R.I.P. Gerry Glombecki

Back in 1966 when I was attending college in the small Missouri town of Canton on the banks of the Mississippi River there was a 19 year old blond kid from Chicago, Gerry Glombecki, who lived in my dorm and had what was probably the first skateboard the town had ever seen.

Gerry was a carefree sort who always sported a great smile. I knew him for a year before I left Canton and, of course lost contact with him. Withing the last year, through Facebook, we reestablished contact of sorts. Gerry had gone on from that small river town to become an accomplished musician and a fixture in the Tuscon, Arizona, music community. He was inducted into the Arizona Blues Hall of Fame and was a founder of the Tucson Folk Festival.

This video shows Gerry playing slide guitar, and one of his sidelines was the making and distribution of authentic guitar slides: http://gerryglombecki.com/Sliders.html

Advertisements

3 Comments

Filed under Music

3 responses to “R.I.P. Gerry Glombecki

  1. It’s always such a shame to see someone gone so young. The music you linked to is great.

    I saw on the slide page that Leo Kottke used his slides. You can’t do better than that – at least in my opinion.

    What does it say about us, Linda, when we mourn a 63 year old as “someone gone so young?”

    • Grinning, here. I thought about that. 🙂

      BTW…that music clip IS Gerry, but I have no idea when it was done.
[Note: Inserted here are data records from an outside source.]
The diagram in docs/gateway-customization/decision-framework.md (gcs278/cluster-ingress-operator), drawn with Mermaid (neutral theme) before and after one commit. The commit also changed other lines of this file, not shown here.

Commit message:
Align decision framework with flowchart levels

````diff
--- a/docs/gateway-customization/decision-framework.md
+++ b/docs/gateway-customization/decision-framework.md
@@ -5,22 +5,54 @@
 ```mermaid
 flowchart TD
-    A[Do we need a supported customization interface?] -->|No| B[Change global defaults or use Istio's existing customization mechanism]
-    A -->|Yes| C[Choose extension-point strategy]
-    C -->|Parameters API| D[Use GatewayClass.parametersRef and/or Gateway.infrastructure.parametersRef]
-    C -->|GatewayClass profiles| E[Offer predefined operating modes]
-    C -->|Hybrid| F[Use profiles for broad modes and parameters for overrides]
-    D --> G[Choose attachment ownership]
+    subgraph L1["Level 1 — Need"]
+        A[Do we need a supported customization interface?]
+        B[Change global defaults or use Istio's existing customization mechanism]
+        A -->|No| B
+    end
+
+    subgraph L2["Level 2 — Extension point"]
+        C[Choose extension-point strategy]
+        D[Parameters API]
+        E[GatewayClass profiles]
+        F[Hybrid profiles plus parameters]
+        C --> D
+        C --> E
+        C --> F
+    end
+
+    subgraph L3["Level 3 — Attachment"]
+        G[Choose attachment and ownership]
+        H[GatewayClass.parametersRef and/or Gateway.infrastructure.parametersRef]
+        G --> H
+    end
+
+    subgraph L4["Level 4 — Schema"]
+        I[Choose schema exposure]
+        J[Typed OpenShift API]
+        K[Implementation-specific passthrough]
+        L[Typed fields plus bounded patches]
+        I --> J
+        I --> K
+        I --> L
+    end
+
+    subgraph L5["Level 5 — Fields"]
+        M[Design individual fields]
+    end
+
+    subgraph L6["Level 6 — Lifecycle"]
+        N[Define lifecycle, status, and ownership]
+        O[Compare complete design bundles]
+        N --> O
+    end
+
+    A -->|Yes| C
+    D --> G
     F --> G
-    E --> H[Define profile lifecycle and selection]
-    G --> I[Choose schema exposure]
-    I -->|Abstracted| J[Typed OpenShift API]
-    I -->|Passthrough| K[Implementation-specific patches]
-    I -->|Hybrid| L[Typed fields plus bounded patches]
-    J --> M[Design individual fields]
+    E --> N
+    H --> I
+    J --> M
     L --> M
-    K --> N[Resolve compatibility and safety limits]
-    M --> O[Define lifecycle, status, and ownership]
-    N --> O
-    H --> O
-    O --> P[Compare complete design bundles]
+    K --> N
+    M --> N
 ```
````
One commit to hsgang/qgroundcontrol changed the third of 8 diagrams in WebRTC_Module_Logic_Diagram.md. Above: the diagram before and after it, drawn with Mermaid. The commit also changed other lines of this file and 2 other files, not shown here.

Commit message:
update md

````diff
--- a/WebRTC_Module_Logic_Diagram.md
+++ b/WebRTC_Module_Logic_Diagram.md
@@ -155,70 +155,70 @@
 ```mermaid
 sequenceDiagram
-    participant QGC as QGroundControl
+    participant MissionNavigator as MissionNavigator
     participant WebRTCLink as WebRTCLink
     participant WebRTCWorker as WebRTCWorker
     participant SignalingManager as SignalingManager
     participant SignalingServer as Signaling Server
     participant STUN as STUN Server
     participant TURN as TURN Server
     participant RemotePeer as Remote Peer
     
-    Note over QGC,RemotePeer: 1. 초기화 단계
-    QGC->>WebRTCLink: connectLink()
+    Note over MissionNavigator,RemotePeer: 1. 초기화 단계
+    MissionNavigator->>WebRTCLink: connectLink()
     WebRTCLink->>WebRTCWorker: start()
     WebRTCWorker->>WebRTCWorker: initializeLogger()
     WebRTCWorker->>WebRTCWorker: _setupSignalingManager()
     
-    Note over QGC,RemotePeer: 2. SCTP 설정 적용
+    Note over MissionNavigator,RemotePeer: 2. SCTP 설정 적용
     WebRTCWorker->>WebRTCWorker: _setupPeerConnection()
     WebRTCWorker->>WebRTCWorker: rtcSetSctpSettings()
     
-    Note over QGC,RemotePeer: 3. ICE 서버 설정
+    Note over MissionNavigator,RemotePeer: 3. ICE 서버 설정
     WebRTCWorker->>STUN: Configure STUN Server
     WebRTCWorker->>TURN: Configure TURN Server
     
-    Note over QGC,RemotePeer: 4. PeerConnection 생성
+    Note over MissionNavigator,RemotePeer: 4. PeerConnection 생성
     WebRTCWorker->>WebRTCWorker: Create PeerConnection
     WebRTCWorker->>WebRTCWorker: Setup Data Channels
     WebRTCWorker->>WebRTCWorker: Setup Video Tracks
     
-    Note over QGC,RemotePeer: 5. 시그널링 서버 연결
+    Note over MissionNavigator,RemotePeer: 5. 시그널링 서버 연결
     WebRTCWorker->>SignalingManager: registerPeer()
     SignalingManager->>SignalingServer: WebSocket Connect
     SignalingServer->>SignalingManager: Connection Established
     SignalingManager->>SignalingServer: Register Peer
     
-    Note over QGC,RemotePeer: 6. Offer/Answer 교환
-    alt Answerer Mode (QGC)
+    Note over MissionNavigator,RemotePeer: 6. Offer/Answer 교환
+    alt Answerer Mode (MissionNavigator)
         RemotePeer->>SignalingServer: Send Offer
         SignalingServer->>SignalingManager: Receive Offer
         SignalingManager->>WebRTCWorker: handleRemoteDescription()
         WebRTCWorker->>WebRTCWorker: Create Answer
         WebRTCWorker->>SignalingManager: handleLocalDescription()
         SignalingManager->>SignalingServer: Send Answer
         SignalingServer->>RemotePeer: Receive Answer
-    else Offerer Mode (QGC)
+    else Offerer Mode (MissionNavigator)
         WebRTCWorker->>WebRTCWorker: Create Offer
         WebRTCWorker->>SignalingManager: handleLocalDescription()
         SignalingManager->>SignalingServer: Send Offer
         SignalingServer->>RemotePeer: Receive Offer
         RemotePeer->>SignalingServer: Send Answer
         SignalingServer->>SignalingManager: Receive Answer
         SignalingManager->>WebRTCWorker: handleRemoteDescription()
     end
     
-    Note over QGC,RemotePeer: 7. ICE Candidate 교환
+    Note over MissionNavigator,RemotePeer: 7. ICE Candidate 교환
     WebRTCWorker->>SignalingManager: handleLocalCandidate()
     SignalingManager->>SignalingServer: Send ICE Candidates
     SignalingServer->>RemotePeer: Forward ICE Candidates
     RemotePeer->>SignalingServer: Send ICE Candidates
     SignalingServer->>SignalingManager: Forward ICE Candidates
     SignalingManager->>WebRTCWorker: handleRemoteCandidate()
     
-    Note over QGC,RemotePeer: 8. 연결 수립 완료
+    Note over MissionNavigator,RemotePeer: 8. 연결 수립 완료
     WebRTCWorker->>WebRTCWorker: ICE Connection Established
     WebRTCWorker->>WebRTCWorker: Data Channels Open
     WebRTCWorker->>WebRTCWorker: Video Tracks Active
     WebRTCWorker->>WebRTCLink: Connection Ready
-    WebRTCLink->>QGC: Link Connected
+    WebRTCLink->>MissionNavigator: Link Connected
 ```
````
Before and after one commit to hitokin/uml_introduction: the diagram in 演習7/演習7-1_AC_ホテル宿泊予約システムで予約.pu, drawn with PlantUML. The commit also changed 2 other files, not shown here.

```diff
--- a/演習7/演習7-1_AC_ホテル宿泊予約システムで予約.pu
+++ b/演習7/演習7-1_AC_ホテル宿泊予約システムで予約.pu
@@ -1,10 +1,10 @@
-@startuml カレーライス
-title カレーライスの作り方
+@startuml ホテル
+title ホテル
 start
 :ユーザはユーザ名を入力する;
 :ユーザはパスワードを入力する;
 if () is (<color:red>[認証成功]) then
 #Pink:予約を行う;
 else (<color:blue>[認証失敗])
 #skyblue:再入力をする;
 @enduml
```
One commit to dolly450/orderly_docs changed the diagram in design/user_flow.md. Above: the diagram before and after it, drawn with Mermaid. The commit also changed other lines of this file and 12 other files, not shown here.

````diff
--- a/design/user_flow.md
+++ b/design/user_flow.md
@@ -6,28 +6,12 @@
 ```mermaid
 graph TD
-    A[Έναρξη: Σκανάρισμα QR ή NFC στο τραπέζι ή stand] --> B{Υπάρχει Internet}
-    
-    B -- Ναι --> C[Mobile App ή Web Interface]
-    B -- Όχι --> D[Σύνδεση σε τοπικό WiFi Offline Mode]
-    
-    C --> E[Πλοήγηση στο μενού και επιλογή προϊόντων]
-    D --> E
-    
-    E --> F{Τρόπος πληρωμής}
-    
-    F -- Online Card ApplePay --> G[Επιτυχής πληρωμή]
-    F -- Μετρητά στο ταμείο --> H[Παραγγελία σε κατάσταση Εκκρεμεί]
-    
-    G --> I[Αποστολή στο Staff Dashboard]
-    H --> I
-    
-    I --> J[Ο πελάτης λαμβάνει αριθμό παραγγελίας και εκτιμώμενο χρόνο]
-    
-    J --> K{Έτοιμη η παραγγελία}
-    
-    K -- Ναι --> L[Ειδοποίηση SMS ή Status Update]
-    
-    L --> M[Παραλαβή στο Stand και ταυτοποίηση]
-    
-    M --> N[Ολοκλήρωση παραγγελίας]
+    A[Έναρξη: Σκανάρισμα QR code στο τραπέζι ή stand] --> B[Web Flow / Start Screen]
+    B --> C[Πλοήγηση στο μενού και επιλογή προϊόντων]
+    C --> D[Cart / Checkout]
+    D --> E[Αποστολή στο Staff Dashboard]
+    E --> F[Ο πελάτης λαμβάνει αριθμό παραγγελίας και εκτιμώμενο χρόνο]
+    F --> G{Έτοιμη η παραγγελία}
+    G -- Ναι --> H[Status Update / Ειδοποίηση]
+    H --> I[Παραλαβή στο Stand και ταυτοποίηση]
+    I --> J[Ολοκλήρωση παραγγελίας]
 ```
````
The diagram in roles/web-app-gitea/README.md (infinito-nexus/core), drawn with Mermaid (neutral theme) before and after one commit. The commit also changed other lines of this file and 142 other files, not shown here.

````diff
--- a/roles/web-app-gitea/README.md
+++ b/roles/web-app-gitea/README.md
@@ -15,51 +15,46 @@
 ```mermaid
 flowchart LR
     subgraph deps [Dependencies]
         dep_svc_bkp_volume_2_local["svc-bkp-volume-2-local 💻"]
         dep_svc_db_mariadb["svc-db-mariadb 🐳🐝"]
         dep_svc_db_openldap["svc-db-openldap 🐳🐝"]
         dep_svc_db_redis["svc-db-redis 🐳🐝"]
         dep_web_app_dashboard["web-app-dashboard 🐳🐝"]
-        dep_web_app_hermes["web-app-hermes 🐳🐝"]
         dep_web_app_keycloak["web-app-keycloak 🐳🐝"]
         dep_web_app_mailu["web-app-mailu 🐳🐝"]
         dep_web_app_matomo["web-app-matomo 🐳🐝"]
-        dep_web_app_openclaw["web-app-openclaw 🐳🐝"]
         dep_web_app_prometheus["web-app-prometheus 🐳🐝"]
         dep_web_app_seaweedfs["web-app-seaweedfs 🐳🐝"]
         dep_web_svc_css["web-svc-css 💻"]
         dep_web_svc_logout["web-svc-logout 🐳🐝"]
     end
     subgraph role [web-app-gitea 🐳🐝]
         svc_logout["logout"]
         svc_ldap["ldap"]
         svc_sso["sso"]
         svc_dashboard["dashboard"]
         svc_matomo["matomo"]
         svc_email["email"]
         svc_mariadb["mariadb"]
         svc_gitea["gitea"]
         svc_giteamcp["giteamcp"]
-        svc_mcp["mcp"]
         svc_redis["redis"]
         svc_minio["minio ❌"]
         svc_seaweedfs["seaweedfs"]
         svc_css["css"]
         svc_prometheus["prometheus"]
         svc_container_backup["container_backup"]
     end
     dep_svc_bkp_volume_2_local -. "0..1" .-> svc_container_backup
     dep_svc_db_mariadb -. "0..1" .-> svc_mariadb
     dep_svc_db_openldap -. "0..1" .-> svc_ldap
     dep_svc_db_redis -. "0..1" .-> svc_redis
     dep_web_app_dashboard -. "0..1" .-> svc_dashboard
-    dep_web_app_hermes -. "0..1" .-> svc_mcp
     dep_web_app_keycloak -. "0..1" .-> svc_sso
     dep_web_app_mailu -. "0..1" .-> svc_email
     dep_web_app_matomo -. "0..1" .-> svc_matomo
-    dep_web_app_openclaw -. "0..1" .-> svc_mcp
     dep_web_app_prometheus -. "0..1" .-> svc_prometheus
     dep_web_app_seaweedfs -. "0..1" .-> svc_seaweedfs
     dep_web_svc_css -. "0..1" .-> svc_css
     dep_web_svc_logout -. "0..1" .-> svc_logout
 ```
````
Quite some time ago I suspect.

  2. Lee Melchior

    Goodbye Ger

    I didn’t know the musician,
    I knew the boy.
    Smooth skin, face hair could wait
    Blond-headed tall thing
    Jumping ahead.

    He surfed the lake and took us by surprise with his words
    Because after all he was a pole vaulter, not a poet.

    I told him not to ride his bike on the highway with no socks in the winter
    But, he did it anyway
    To get to new poems by James Dickey.

    Then, there was the air guitar
    Head back, hair rolling
    He said, The Who were, “Tits”
    Then, we laughed – nobody would get that,
    But that never mattered.

    And, when you looked him straight in the eye
    You could see the light.

    Amen, Lee.